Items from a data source
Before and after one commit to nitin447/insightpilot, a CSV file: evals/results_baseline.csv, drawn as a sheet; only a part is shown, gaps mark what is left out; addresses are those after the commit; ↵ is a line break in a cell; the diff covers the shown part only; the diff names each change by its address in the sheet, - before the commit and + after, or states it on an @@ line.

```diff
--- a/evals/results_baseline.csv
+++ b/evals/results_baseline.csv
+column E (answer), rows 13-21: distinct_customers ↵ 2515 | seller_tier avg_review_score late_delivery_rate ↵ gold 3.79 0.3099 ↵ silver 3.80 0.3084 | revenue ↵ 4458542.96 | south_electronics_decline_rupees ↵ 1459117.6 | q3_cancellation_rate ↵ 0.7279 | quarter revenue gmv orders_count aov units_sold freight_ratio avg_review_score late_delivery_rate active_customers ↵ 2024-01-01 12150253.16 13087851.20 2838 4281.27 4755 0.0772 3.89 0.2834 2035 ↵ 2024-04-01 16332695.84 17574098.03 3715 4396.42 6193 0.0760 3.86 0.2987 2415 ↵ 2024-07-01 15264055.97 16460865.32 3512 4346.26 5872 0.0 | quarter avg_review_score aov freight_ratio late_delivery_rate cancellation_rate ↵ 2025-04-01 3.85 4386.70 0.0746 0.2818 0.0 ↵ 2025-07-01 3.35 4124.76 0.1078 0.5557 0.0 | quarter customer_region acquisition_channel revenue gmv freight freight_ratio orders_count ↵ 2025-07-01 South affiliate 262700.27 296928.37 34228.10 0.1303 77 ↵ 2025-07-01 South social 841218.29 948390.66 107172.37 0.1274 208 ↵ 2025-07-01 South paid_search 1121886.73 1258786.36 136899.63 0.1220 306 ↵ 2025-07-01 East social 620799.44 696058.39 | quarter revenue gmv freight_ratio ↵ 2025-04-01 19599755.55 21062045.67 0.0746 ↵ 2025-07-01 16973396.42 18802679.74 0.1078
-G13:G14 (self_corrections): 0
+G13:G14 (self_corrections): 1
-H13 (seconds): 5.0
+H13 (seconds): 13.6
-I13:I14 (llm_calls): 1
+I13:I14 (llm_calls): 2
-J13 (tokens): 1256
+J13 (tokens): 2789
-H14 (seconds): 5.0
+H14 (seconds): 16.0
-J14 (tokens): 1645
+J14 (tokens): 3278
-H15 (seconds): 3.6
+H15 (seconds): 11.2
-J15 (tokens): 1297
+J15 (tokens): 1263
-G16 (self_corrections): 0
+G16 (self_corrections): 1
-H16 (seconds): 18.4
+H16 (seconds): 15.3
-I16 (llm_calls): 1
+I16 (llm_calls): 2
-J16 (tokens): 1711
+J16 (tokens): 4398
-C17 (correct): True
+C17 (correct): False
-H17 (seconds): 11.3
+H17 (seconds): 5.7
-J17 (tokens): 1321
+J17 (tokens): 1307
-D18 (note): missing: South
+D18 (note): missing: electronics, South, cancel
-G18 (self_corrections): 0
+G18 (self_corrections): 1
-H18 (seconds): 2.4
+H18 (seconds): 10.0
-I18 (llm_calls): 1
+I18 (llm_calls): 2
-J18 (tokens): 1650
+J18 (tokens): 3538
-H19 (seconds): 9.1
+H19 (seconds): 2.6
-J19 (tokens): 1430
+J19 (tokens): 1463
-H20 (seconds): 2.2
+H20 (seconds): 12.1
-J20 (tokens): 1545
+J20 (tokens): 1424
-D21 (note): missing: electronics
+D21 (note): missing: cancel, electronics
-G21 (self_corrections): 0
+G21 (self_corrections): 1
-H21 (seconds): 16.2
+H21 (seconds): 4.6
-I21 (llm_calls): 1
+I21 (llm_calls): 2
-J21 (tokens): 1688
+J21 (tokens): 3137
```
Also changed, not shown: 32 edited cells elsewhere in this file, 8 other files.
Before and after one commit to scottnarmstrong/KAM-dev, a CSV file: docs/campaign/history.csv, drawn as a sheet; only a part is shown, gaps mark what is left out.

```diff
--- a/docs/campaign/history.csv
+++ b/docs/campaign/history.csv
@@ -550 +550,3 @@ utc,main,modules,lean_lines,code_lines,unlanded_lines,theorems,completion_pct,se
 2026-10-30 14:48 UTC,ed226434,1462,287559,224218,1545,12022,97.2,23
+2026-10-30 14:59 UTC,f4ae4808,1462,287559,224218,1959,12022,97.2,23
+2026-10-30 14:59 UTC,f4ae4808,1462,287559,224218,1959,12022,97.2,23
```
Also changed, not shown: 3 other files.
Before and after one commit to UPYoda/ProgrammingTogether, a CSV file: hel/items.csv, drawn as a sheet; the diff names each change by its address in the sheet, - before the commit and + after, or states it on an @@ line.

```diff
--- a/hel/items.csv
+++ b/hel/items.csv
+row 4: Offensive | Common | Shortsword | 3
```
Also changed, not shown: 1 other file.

■ Task item
The required response is a complete, exact copy of the records.

■ Completed exercise
Before and after one commit to nitin447/insightpilot, a CSV file: evals/results_baseline.csv, drawn as a sheet; only a part is shown, gaps mark what is left out; addresses are those after the commit; ↵ is a line break in a cell; the diff covers the shown part only; the diff names each change by its address in the sheet, - before the commit and + after, or states it on an @@ line.

```diff
--- a/evals/results_baseline.csv
+++ b/evals/results_baseline.csv
+column E (answer), rows 13-21: distinct_customers ↵ 2515 | seller_tier avg_review_score late_delivery_rate ↵ gold 3.79 0.3099 ↵ silver 3.80 0.3084 | revenue ↵ 4458542.96 | south_electronics_decline_rupees ↵ 1459117.6 | q3_cancellation_rate ↵ 0.7279 | quarter revenue gmv orders_count aov units_sold freight_ratio avg_review_score late_delivery_rate active_customers ↵ 2024-01-01 12150253.16 13087851.20 2838 4281.27 4755 0.0772 3.89 0.2834 2035 ↵ 2024-04-01 16332695.84 17574098.03 3715 4396.42 6193 0.0760 3.86 0.2987 2415 ↵ 2024-07-01 15264055.97 16460865.32 3512 4346.26 5872 0.0 | quarter avg_review_score aov freight_ratio late_delivery_rate cancellation_rate ↵ 2025-04-01 3.85 4386.70 0.0746 0.2818 0.0 ↵ 2025-07-01 3.35 4124.76 0.1078 0.5557 0.0 | quarter customer_region acquisition_channel revenue gmv freight freight_ratio orders_count ↵ 2025-07-01 South affiliate 262700.27 296928.37 34228.10 0.1303 77 ↵ 2025-07-01 South social 841218.29 948390.66 107172.37 0.1274 208 ↵ 2025-07-01 South paid_search 1121886.73 1258786.36 136899.63 0.1220 306 ↵ 2025-07-01 East social 620799.44 696058.39 | quarter revenue gmv freight_ratio ↵ 2025-04-01 19599755.55 21062045.67 0.0746 ↵ 2025-07-01 16973396.42 18802679.74 0.1078
-G13:G14 (self_corrections): 0
+G13:G14 (self_corrections): 1
-H13 (seconds): 5.0
+H13 (seconds): 13.6
-I13:I14 (llm_calls): 1
+I13:I14 (llm_calls): 2
-J13 (tokens): 1256
+J13 (tokens): 2789
-H14 (seconds): 5.0
+H14 (seconds): 16.0
-J14 (tokens): 1645
+J14 (tokens): 3278
-H15 (seconds): 3.6
+H15 (seconds): 11.2
-J15 (tokens): 1297
+J15 (tokens): 1263
-G16 (self_corrections): 0
+G16 (self_corrections): 1
-H16 (seconds): 18.4
+H16 (seconds): 15.3
-I16 (llm_calls): 1
+I16 (llm_calls): 2
-J16 (tokens): 1711
+J16 (tokens): 4398
-C17 (correct): True
+C17 (correct): False
-H17 (seconds): 11.3
+H17 (seconds): 5.7
-J17 (tokens): 1321
+J17 (tokens): 1307
-D18 (note): missing: South
+D18 (note): missing: electronics, South, cancel
-G18 (self_corrections): 0
+G18 (self_corrections): 1
-H18 (seconds): 2.4
+H18 (seconds): 10.0
-I18 (llm_calls): 1
+I18 (llm_calls): 2
-J18 (tokens): 1650
+J18 (tokens): 3538
-H19 (seconds): 9.1
+H19 (seconds): 2.6
-J19 (tokens): 1430
+J19 (tokens): 1463
-H20 (seconds): 2.2
+H20 (seconds): 12.1
-J20 (tokens): 1545
+J20 (tokens): 1424
-D21 (note): missing: electronics
+D21 (note): missing: cancel, electronics
-G21 (self_corrections): 0
+G21 (self_corrections): 1
-H21 (seconds): 16.2
+H21 (seconds): 4.6
-I21 (llm_calls): 1
+I21 (llm_calls): 2
-J21 (tokens): 1688
+J21 (tokens): 3137
```
Also changed, not shown: 32 edited cells elsewhere in this file, 8 other files.
Before and after one commit to scottnarmstrong/KAM-dev, a CSV file: docs/campaign/history.csv, drawn as a sheet; only a part is shown, gaps mark what is left out.

```diff
--- a/docs/campaign/history.csv
+++ b/docs/campaign/history.csv
@@ -550 +550,3 @@ utc,main,modules,lean_lines,code_lines,unlanded_lines,theorems,completion_pct,se
 2026-10-30 14:48 UTC,ed226434,1462,287559,224218,1545,12022,97.2,23
+2026-10-30 14:59 UTC,f4ae4808,1462,287559,224218,1959,12022,97.2,23
+2026-10-30 14:59 UTC,f4ae4808,1462,287559,224218,1959,12022,97.2,23
```
Also changed, not shown: 3 other files.
Before and after one commit to UPYoda/ProgrammingTogether, a CSV file: hel/items.csv, drawn as a sheet; the diff names each change by its address in the sheet, - before the commit and + after, or states it on an @@ line.

```diff
--- a/hel/items.csv
+++ b/hel/items.csv
+row 4: Offensive | Common | Shortsword | 3
```
Also changed, not shown: 1 other file.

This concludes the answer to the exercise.